§ Stored entries
↓↓↓
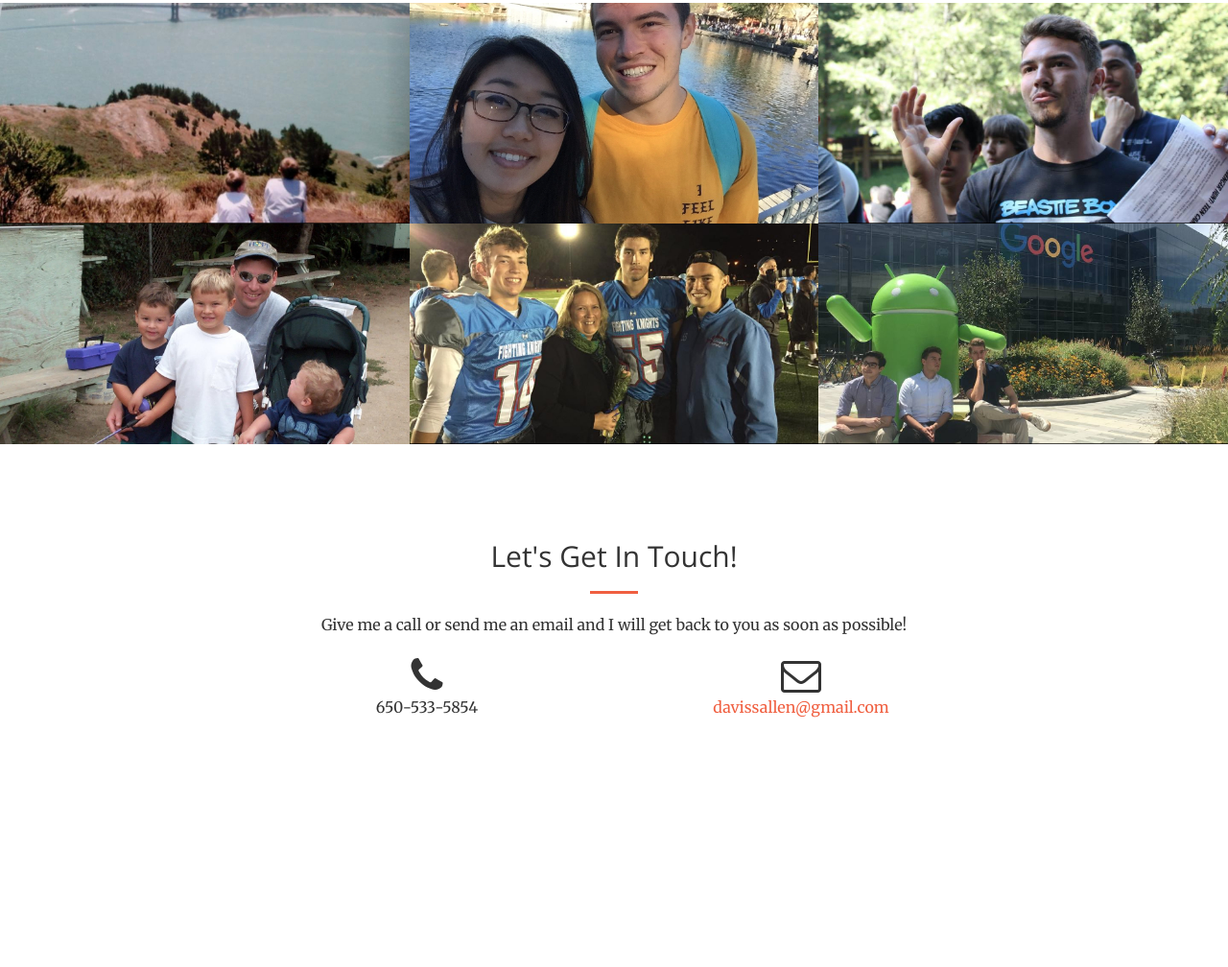
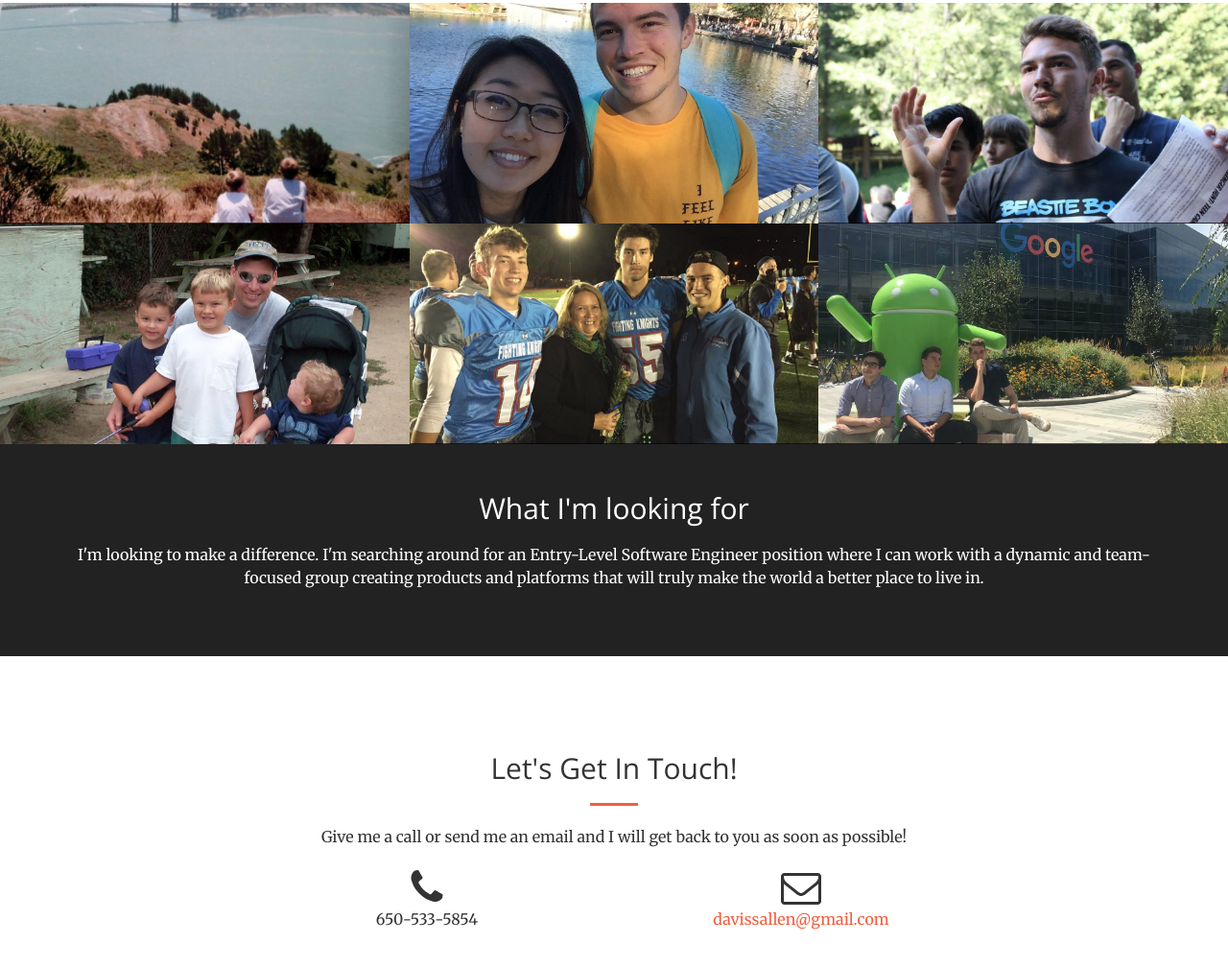
Before and after one commit to davissallen/hello, a website: page index.html in a window 1280 px wide. Shown: the part 1671-2679 px from the top of the page at 96% size. Before the commit the page ends 2540 px from the top, so only its background shows below. Drawn offline with nearby package versions, Linux system fonts and the light colour scheme.

Commit message:
adds objective section

```diff
--- a/index.html
+++ b/index.html
@@ -239,14 +239,18 @@
         </div>
     </section>
 
-    <!--<aside class="bg-dark">-->
-        <!--<div class="container text-center">-->
-            <!--<div class="call-to-action">-->
-                <!--<h2>Free Download at Start Bootstrap!</h2>-->
-                <!--<a href="http://startbootstrap.com/template-overviews/creative/" class="btn btn-default btn-xl sr-button">Download Now!</a>-->
-            <!--</div>-->
-        <!--</div>-->
-    <!--</aside>-->
+    <aside class="bg-dark">
+        <div class="container text-center">
+            <div class="call-to-action">
+                <h2>What I'm looking for</h2>
+                <p>
+                    I'm looking to make a difference. I'm searching around for an Entry-Level Software Engineer position
+                    where I can work with a dynamic and team-focused group creating products and platforms that will
+                    truly make the world a better place to live in.
+                </p>
+            </div>
+        </div>
+    </aside>
 
     <section id="contact">
         <div class="container">
```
↑↑↑
§ REQUIREMENT
Find the lines above that contain the word "aside" and copy each one.

§ RESULT FOR THIS TASK
-    <!--<aside class="bg-dark">-->
-    <!--</aside>-->
+    <aside class="bg-dark">
+    </aside>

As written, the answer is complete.